- Salvation (Acts 11:23, Acts 15:11, Acts 18:27, Rom 5:21)
- Empowerment to do the work God has assigned us (Acts 14:26, Acts 15:40, 1Co 3:10)
- Bringing about the obedience of faith on behalf of His Name (Rom 1:5)
- Justification (Rom 3:24)
- Righteousness, reigning in life (Rom 5:17)
- Victory over sin (Rom 6:14)
- Having the ability to say what God wants us to say (Rom 12:3)
- Boldness for God (Rom 15:15)
- Becoming what God wants us to be. Becoming hard workers (1Co 15:10)
This is just some of what I’ve found, and I haven’t finished working my way through the New Testament yet.
Do you see the pattern? What sorts of purposes for grace did you see in the list above? Being brought into God's family, being made right with God, becoming obedient to God, having the ability to remember His works, being able to understand His Word and His ways, having fellowship with God and others, effectively serving God…is this Godwardness what you think of when you think of grace?

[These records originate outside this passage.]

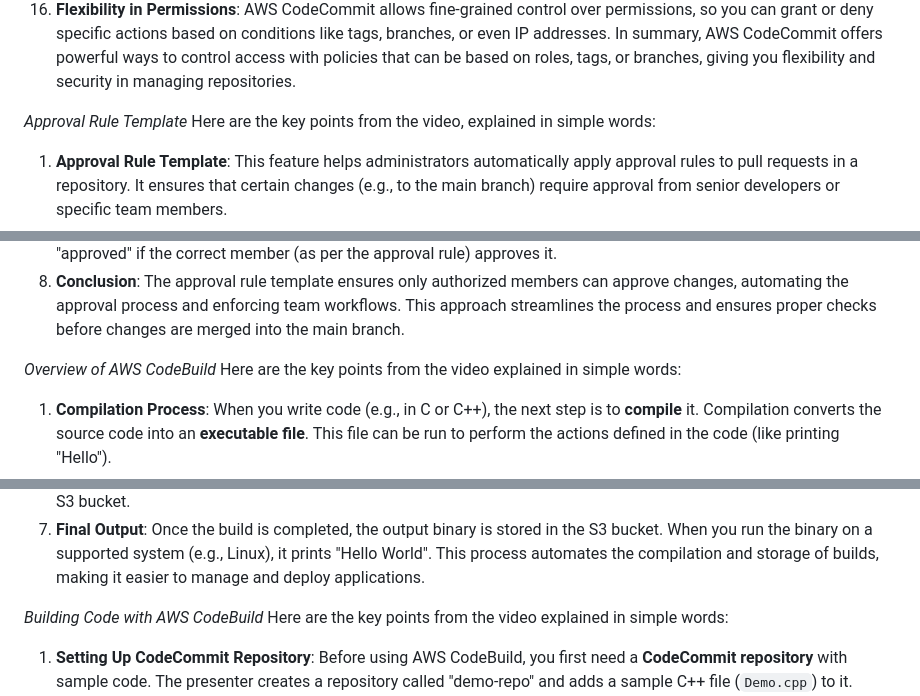
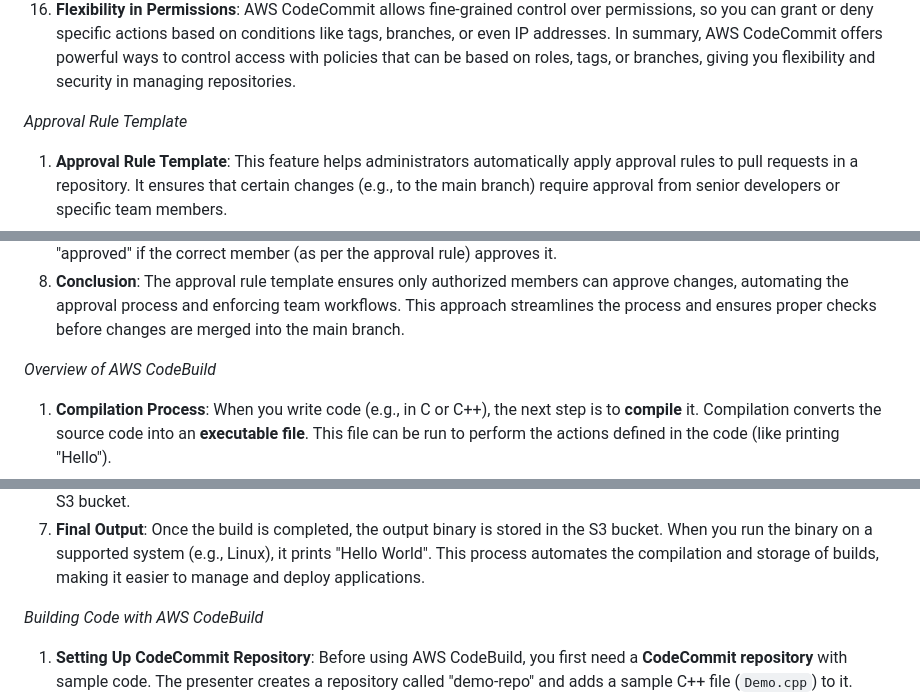
Before and after one commit to VaibhavB12/For_Interview, a Markdown page: CI-CD.md, 3 parts joined by grey strips. Drawn GitHub-style.

```diff
--- a/CI-CD.md
+++ b/CI-CD.md
@@ -26,8 +26,8 @@ Here are the key points in simple words:
 In summary, AWS CodeCommit offers powerful ways to control access with policies that can be based on roles, tags, or branches, giving you flexibility and security in managing repositories.
 
 
+
 *Approval Rule Template*
-Here are the key points from the video, explained in simple words:
 1. **Approval Rule Template**: This feature helps administrators automatically apply approval rules to pull requests in a repository. It ensures that certain changes (e.g., to the main branch) require approval from senior developers or specific team members.
 2. **Approval Process**: When a developer creates a pull request, the approval rule is automatically added. For example, a senior developer or someone on the approval board needs to approve the change.
 3. **Approval Members**: You can specify members who are allowed to approve the pull request, such as "Stacy" or "Matt." You can set the number of approvals needed (e.g., one approval or more).
@@ -49,8 +49,8 @@ Here are the key points from the video, explained in simple words:
 This approach streamlines the process and ensures proper checks before changes are merged into the main branch.
 
 
+
 *Overview of AWS CodeBuild*
-Here are the key points from the video explained in simple words:
 1. **Compilation Process**: When you write code (e.g., in C or C++), the next step is to **compile** it. Compilation converts the source code into an **executable file**. This file can be run to perform the actions defined in the code (like printing "Hello").
 2. **Compiling Code Manually**: On a server, you can manually compile the code using a compiler. For example, the video shows how to compile a C++ code using the `g++` compiler and produce an executable that prints "Hello".
 3. **CodeCommit & CodeBuild Integration**: In organizations, developers typically **commit** their code to a **Git repository** (like AWS CodeCommit). The code needs to be compiled, and this is where **AWS CodeBuild** comes in.
@@ -65,8 +65,8 @@ Here are the key points from the video explained in simple words:
 This process automates the compilation and storage of builds, making it easier to manage and deploy applications.
 
 
+
 *Building Code with AWS CodeBuild*
-Here are the key points from the video explained in simple words:
 1. **Setting Up CodeCommit Repository**: Before using AWS CodeBuild, you first need a **CodeCommit repository** with sample code. The presenter creates a repository called "demo-repo" and adds a sample C++ file (`Demo.cpp`) to it.
 2. **Creating a CodeBuild Project**: In AWS CodeBuild, you create a build project. The presenter names it "demo build project" and selects **CodeCommit** as the source provider, choosing the "demo-repo" as the repository where the code is stored.
 3. **Setting Build Environment**: The build environment is set to use **Ubuntu** runtime with a Linux environment, which is the default configuration for CodeBuild.
```
Also changed, not shown: other parts of CI-CD.md (+6 -6 lines).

Grace is not just from God. It’s accomplishing a work for God in bringing us to God. Just as His Word does not return to Him without doing what He wants it to do (Isa 55:11), so His grace has a purpose to accomplish (2Ti 1:9), and our grace-empowered work will prove that the grace was not given to us in vain (1Co 15:10).
Grace is undeserved favor given with a goal in mind.
“Wait,” you may say. “Does that mean that God expects payback, like a negotiator who says, ‘I’ll give you grace if you give me X?’”
No, that’s not it at all. But you may have noticed that there are verses which make grace sound conditional, like it’s something to be earned. Some examples from the spreadsheet are Amos 5:15, Joel 2:13, Ps 119:132, and Pr 3:34.
So which is it? Is grace freely given and un-earned? Or is it given with preconditions, with some kind of "catch?"
Our next entry will look at the apparent paradox of "conditional grace."